INDIANAPOLIS — On any other Saturday, the sweet aroma of soul food would squeeze through the walls of Kountry Kitchen Soul Food Place and float down North College Avenue.
Pastor Carlton Lynch grew up in Indiana eating at Kountry Kitchen. He lives in Michigan now, but a meeting back home gave him the perfect chance to get his fix of the down-home cooking.
"Smothered pork chop with greens and potato salad. And don't forget the big jar of lemonade," Pastor Lynch said. "This is a place where it's like coming to your Grandma's house."
Pastor Lynch told everyone to meet him at Kountry Kitchen on Saturday before the unthinkable happened.
A fire began overnight at the restaurant in its downstairs office, according to information from the Indianapolis Fire Department. IFD public information officer Rita Reith said the restaurant suffered heavy to the entire building and its structural stability was severely compromised. The cause of the fire is unknown, but foul play is not suspected.
Doris Barringer works part-time at Kountry Kitchen. She was in the kitchen just hours before hearing about the overnight blaze that firefighters fought for more than an hour after midnight.
"He said, 'Ma, did you hear Kountry Kitchen caught on fire, and I just started praying and crying that everyone was safe," Barringer said. "A lot of people depend on Kountry Kitchen for income. We feed a lot of people, send children to school and my gas money. I'm retired."
For Barringer, working at Kountry Kitchen has truly been a labor of love.
"The fried corn, the collard greens," she said. "That's just soul food. It feels our soul."
Kountry Kitchen is such important part of not just the Kennedy-King Neighborhood, but to all of Central Indy. I know the community will step up and assist in any way needed. The same way @Kountrykitchen was there to provide 2,000 meals to those in need just a few weeks ago. https://t.co/Mid192vblE— Brandi Davis-Handy (@BDHandy) January 11, 2020
Many people who pulled up to the restaurant Saturday even though the windows are all boarded up. They said they had to see the damage for themselves in order to believe it.
"This is the destination for the creme de la creme, people of accomplishments," Pastor Lionel T. Rush said.
Pastor Rush said the history at Kountry Kitchen is just as rich as the flavor of the food.

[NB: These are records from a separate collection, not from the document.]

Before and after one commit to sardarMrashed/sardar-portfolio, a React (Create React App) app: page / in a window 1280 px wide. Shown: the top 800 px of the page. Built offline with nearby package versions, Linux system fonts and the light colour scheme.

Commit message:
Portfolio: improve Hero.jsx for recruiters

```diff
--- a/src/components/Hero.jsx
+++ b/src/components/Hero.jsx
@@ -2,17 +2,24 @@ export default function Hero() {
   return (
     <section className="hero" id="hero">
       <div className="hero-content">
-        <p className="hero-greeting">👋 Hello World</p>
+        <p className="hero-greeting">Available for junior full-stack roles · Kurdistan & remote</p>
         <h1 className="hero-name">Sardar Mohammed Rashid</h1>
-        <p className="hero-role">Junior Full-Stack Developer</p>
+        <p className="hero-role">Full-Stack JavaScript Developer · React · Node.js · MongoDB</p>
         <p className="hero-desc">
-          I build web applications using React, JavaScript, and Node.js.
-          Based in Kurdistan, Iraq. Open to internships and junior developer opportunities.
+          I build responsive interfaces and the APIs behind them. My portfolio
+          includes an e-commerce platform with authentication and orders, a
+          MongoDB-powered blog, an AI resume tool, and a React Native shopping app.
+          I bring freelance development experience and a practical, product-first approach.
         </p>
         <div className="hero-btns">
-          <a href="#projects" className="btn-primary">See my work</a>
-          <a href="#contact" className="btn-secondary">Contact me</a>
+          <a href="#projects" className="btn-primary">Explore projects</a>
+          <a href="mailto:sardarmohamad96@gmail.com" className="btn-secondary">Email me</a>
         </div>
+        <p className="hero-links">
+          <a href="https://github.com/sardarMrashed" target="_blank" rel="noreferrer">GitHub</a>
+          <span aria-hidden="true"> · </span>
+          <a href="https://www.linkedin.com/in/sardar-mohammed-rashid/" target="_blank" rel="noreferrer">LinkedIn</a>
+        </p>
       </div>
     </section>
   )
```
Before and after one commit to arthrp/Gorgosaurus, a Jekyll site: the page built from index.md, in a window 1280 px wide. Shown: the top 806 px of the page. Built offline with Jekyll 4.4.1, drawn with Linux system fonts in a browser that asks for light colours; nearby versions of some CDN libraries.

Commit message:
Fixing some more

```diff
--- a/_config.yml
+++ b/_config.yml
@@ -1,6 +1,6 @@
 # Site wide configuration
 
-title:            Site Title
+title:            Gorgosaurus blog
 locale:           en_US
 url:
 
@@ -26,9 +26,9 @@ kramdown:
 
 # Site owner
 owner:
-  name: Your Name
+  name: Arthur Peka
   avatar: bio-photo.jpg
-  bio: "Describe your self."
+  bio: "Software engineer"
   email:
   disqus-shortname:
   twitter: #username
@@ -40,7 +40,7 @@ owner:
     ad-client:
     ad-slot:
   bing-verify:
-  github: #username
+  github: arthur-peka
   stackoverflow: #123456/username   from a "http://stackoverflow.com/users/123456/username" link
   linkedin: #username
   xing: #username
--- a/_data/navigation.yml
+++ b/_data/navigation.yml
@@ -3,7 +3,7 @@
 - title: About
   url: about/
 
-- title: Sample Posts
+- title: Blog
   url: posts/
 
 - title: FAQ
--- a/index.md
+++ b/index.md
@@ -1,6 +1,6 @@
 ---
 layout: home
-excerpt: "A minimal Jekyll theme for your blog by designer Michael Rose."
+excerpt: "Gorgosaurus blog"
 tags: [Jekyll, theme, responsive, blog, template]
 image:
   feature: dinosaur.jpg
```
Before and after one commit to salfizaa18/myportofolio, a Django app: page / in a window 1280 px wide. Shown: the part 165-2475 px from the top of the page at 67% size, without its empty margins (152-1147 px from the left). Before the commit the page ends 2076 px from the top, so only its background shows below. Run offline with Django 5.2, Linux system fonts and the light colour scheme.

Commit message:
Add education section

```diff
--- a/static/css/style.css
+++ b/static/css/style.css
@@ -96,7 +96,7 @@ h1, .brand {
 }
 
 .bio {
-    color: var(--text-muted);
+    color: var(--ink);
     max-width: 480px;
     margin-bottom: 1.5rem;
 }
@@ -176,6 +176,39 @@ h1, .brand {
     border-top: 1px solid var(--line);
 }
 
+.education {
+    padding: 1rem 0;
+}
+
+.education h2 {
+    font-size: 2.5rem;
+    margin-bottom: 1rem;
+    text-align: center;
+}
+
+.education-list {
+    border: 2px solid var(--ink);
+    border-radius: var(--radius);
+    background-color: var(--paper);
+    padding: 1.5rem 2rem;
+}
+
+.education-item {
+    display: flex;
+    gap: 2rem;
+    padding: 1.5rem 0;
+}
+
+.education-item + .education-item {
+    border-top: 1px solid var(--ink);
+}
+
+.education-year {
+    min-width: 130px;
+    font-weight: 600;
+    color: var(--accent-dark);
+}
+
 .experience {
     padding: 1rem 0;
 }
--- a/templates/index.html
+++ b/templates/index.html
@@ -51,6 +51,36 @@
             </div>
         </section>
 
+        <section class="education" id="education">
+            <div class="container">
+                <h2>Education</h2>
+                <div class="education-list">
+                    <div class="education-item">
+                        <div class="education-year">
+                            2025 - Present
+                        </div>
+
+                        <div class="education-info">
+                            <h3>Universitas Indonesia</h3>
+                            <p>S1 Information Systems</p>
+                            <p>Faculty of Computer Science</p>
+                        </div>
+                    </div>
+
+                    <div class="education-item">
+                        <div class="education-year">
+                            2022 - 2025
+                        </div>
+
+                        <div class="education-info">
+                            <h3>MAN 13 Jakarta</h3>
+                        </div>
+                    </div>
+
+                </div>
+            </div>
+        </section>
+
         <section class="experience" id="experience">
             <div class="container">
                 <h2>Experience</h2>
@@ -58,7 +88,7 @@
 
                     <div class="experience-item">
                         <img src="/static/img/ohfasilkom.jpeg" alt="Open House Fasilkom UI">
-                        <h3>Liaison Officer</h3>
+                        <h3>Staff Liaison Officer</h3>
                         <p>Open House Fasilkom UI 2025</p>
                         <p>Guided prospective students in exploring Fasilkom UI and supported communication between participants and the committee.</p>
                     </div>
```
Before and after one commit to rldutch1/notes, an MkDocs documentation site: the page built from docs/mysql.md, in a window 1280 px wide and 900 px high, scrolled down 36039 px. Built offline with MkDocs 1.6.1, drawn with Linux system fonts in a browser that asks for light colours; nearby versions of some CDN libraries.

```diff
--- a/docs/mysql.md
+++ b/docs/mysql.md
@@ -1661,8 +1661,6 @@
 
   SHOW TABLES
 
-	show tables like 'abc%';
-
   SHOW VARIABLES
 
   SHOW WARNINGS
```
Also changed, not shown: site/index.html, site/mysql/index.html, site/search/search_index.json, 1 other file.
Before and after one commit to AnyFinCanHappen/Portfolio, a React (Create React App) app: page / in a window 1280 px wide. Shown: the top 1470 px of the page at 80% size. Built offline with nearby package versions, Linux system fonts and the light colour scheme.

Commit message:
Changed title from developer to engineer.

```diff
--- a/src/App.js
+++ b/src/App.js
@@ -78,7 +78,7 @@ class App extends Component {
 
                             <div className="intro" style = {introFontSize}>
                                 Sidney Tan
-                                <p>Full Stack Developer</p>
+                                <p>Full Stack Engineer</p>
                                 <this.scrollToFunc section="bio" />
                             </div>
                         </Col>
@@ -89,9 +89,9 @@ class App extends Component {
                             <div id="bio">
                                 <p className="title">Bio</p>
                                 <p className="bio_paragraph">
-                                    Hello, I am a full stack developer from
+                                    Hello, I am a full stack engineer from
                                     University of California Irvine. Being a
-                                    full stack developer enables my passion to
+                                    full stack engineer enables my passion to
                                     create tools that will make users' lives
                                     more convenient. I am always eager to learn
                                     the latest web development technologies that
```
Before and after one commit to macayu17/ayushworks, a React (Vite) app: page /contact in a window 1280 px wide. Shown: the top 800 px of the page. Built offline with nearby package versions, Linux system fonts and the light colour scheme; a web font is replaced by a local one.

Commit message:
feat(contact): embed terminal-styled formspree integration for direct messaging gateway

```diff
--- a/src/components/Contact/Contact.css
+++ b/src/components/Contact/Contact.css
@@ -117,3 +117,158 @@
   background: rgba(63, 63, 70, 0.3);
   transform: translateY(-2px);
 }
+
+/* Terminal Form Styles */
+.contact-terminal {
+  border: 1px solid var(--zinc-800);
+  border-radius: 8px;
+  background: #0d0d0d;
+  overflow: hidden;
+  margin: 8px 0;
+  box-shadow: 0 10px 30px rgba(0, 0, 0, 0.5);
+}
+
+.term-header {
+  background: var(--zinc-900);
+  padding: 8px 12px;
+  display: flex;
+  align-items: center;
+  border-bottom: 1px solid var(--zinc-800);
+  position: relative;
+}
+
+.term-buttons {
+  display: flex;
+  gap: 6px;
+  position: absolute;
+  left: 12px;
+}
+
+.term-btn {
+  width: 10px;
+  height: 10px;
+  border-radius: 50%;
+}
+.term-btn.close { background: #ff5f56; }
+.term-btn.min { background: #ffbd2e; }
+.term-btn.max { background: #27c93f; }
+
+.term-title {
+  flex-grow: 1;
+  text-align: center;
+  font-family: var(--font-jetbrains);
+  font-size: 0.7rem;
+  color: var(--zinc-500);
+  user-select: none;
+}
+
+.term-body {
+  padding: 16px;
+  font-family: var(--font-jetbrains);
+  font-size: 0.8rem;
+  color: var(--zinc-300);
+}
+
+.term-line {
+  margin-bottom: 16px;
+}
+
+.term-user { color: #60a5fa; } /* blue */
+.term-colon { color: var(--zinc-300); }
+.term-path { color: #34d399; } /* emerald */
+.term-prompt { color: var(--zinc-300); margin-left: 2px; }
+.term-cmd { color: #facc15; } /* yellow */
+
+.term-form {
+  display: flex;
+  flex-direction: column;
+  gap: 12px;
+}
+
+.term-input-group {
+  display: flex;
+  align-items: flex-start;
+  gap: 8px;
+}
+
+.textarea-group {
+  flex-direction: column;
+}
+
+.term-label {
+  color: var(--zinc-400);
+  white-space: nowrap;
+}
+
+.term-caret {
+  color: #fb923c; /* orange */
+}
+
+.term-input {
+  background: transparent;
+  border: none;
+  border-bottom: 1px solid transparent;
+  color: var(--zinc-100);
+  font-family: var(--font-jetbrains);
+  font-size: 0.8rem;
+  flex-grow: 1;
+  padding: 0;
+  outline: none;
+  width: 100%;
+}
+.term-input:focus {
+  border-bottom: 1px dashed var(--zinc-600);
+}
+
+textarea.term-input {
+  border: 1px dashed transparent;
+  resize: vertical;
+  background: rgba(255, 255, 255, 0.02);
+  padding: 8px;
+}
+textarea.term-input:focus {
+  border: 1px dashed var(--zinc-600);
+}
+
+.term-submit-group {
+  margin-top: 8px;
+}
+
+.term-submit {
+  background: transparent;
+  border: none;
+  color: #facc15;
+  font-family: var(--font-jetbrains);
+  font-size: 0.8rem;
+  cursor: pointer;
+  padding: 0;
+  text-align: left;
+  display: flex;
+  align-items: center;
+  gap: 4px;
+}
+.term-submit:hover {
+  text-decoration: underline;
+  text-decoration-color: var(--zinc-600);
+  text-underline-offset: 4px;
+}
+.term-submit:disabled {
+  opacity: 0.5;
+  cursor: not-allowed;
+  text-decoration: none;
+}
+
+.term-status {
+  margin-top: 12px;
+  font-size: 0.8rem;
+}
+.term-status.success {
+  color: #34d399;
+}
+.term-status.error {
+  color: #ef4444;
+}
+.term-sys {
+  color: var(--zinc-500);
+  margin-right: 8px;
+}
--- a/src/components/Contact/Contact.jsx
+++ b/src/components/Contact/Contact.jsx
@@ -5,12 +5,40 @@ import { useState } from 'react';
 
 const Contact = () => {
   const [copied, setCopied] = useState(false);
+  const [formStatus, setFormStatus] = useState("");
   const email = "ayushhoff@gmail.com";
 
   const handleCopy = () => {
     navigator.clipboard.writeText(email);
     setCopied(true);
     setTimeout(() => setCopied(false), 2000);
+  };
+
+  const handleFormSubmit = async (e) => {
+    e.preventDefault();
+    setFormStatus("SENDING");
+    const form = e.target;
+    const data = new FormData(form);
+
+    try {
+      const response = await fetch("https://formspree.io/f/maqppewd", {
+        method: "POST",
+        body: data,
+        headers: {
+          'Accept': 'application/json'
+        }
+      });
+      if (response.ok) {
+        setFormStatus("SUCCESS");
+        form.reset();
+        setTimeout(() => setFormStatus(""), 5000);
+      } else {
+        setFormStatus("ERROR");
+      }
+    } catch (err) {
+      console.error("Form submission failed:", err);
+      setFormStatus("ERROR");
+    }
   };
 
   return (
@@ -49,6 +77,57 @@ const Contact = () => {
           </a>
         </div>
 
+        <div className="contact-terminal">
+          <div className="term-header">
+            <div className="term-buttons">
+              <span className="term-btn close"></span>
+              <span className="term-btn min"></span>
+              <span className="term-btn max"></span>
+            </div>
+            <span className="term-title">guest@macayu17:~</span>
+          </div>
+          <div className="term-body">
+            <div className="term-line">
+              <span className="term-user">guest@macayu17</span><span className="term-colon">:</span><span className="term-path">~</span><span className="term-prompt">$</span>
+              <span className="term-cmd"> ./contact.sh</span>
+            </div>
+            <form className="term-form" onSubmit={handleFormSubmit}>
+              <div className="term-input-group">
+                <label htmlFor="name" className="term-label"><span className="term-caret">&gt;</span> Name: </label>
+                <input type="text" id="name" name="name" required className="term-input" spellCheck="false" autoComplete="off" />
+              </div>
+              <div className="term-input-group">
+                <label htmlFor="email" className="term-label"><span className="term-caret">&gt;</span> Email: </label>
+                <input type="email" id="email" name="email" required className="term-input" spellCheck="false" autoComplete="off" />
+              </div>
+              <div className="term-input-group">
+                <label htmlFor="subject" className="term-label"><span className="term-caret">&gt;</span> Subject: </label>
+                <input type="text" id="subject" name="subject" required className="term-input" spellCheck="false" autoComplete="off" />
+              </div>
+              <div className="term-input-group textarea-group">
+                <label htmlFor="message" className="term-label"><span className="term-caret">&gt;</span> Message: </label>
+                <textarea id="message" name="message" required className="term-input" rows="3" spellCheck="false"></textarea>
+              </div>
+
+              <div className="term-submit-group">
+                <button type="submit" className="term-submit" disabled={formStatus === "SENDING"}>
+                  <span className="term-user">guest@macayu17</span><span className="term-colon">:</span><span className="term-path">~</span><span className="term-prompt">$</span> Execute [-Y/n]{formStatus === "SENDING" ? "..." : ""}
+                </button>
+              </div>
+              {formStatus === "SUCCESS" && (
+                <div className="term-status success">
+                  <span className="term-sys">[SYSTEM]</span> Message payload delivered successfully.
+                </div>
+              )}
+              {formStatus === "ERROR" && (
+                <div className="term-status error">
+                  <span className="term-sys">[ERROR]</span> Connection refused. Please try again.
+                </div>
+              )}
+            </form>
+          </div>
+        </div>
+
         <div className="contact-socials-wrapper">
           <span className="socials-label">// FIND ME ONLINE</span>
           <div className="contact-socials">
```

"On those walls in there, you see Barack Obama," Pastor Rush said of the former president who ate at the restaurant when he visited Indianapolis during the 2008 campaign.
But that's not all. The roster goes on and on when it comes to the who's who from all over showing up at Kountry Kitchen.
"The other day I parked over there and (co-owner Isaac Wilson) was talking to Mike Epps," Pastor Rush said.
Isaac and Cynthia Wilson have operated Kountry Kitchen for more than 30 years.
"Great food. Great soul food. It's folksy, but elegant at the same time," Pastor Rush said. "Other cultures go to the golf course to make deals. We come to Kountry Kitchen."
Miss Cynthia and the team at @Kountrykitchen have done so much for so many — free holiday meals, community fundraisers, and more. It breaks my heart to wake up to this news but I know that fire damage can’t stop someone as tenacious and kind as Miss Cynthia. https://t.co/0zUp0Xi0nI— Taylor Schaffer (@tschaffer1) January 11, 2020
It's progress that has been put on pause for now, but hopefully not for long. Barringer believes this won't be the last time she is in the kitchen serving up smiles with the help of the restaurant's comfort food.
"We are very resilient," she said.
Pastor Rush said he thinks this blaze will only build something better.
"This may be the push for something bigger," he said.
To the Kountry Kitchen Family— Kountry Kitchen Indy (@Kountrykitchen) January 12, 2020
Thank you for the overwhelming support and words of comfort for Kountry Kitchen and our valued employees that have been impacted by recent events. We will keep the Family updated. ❤️
Isaac and Cynthia Wilson pic.twitter.com/FGh6x0utyF